That breach involved the theft of 45.7 million account details - the biggest data breach in history.
Escobar and several co-defendants were prosecuted by the Florida Attorney General's Office.
Police discovered a complex operation that was using counterfeit cards with stolen credit card data.
Leading the operation, Escobar coordinated the use of these cards to purchase gift cards at Wal-Mart or Sam's Club outlets.
The defendants then redeemed these gift cards to purchase jewellery and electronic equipment - a modern-day version of money laundering, said the Attorney General's Office.
Authorities estimated a total loss of £1.5m that could be attributed to Escobar and his co-defendants on a nationwide scale. He was arrested in March this year.

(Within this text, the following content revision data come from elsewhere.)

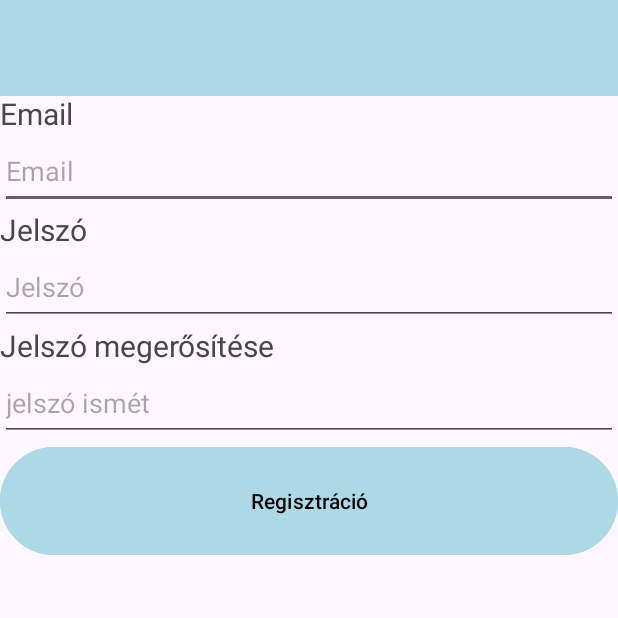
After one commit to toterik/TomegKozlekedes, an Android app: the RegisterActivity screen opened directly, with no data from a screen before it, on a phone screen of 412 x 824 dp, the top half of it. The commit adds this screen. Run offline under Robolectric (Android 15) with nearby library versions, the phone set to English and light mode, and no system bars; our stand-ins replace Firebase (no records; nobody signed in at launch, a user with empty details on screens opened directly).

Commit message:
Regisztráció implementálása

```diff
--- a/app/src/main/AndroidManifest.xml
+++ b/app/src/main/AndroidManifest.xml
@@ -13,6 +13,9 @@
         android:theme="@style/Theme.TomegKozlekedesJelento"
         tools:targetApi="31">
         <activity
+            android:name=".RegisterActivity"
+            android:exported="false" />
+        <activity
             android:name=".MainActivity"
             android:exported="true">
             <intent-filter>
--- /dev/null
+++ b/app/src/main/res/layout/activity_register.xml
@@ -0,0 +1,84 @@
+<?xml version="1.0" encoding="utf-8"?>
+<ScrollView
+    xmlns:android="http://schemas.android.com/apk/res/android"
+    xmlns:app="http://schemas.android.com/apk/res-auto"
+    android:layout_width="match_parent"
+    android:layout_height="match_parent">
+    <androidx.constraintlayout.widget.ConstraintLayout
+        xmlns:tools="http://schemas.android.com/tools"
+        android:layout_width="match_parent"
+        android:layout_height="match_parent"
+        tools:context=".RegisterActivity"
+        android:scrollbars="vertical">
+
+        <androidx.appcompat.widget.Toolbar
+            android:id="@+id/toolbar"
+            android:layout_width="match_parent"
+            android:layout_height="?attr/actionBarSize"
+            android:background="@color/lightblue"
+            android:elevation="4dp"
+            app:navigationIcon="@null"
+            app:layout_constraintTop_toTopOf="parent"/>
+
+        <LinearLayout
+            android:layout_width="match_parent"
+            android:layout_height="match_parent"
+            android:orientation="vertical"
+            android:layout_marginTop="65dp"
+            tools:layout_editor_absoluteX="-206dp"
+            tools:layout_editor_absoluteY="-136dp">
+
+            <TextView
+                android:layout_width="wrap_content"
+                android:layout_height="wrap_content"
+                android:paddingTop="62dp"
+                android:textSize="20dp"
+                android:text="@string/email" />
+
+            <EditText
+                android:id="@+id/email"
+                android:layout_width="match_parent"
+                android:layout_height="50dp"
+                android:hint="@string/email"
+                android:inputType="textEmailAddress" />
+
+            <TextView
+                android:layout_width="wrap_content"
+                android:layout_height="wrap_content"
+                android:textSize="20dp"
+                android:text="@string/password" />
+
+            <EditText
+                android:id="@+id/password"
+                android:layout_width="match_parent"
+                android:layout_height="50dp"
+                android:hint="@string/password"
+                android:inputType="textPassword" />
+
+            <TextView
+                android:layout_width="wrap_content"
+                android:layout_height="wrap_content"
+                android:textSize="20dp"
+                android:text="@string/passwdagain" />
+
+            <EditText
+                android:id="@+id/passwordagain"
+                android:layout_width="match_parent"
+                android:layout_height="50dp"
+                android:hint="jelszó ismét"
+                android:inputType="textPassword" />
+
+            <Button
+                android:id="@+id/registerButton"
+                android:layout_width="match_parent"
+                android:layout_height="80dp"
+                android:onClick="regisztracio"
+                android:backgroundTint="@color/lightblue"
+                android:textColor="@color/black"
+                android:text="Regisztráció" />
+
+
+        </LinearLayout>
+
+    </androidx.constraintlayout.widget.ConstraintLayout>
+</ScrollView>
--- a/app/src/main/res/values/colors.xml
+++ b/app/src/main/res/values/colors.xml
@@ -2,4 +2,5 @@
 <resources>
     <color name="black">#FF000000</color>
     <color name="white">#FFFFFFFF</color>
+    <color name="lightblue">#ADD8E6</color>
 </resources>
```
Also changed, not shown: app/src/main/java/szakdolgozat/tomegkozlekedesjelento/MainActivity.java (+8 -0 lines), app/src/main/java/szakdolgozat/tomegkozlekedesjelento/RegisterActivity.java (added, +92 -0 lines), app/src/main/res/layout/activity_main.xml (+18 -1 lines), app/src/main/res/values/strings.xml (+16 -1 lines).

Escobar pleaded guilty to charges of being involved in an organised scheme to defraud in March. His co-defendants also pleaded guilty to similar charges involving organised fraud and grand theft.
Co-defendants Dianelly Hernandez, Julio Alberti, Reinier Alvarez and Zenia Llorente were all sentenced to probation in August.
Escobar's mother, Nair Alvarez, pleaded guilty in March and was deported to Venezuela.
Police internationally are still investigating the
2005 TJX breach. Others may also be charged in connection with the 2006 breach.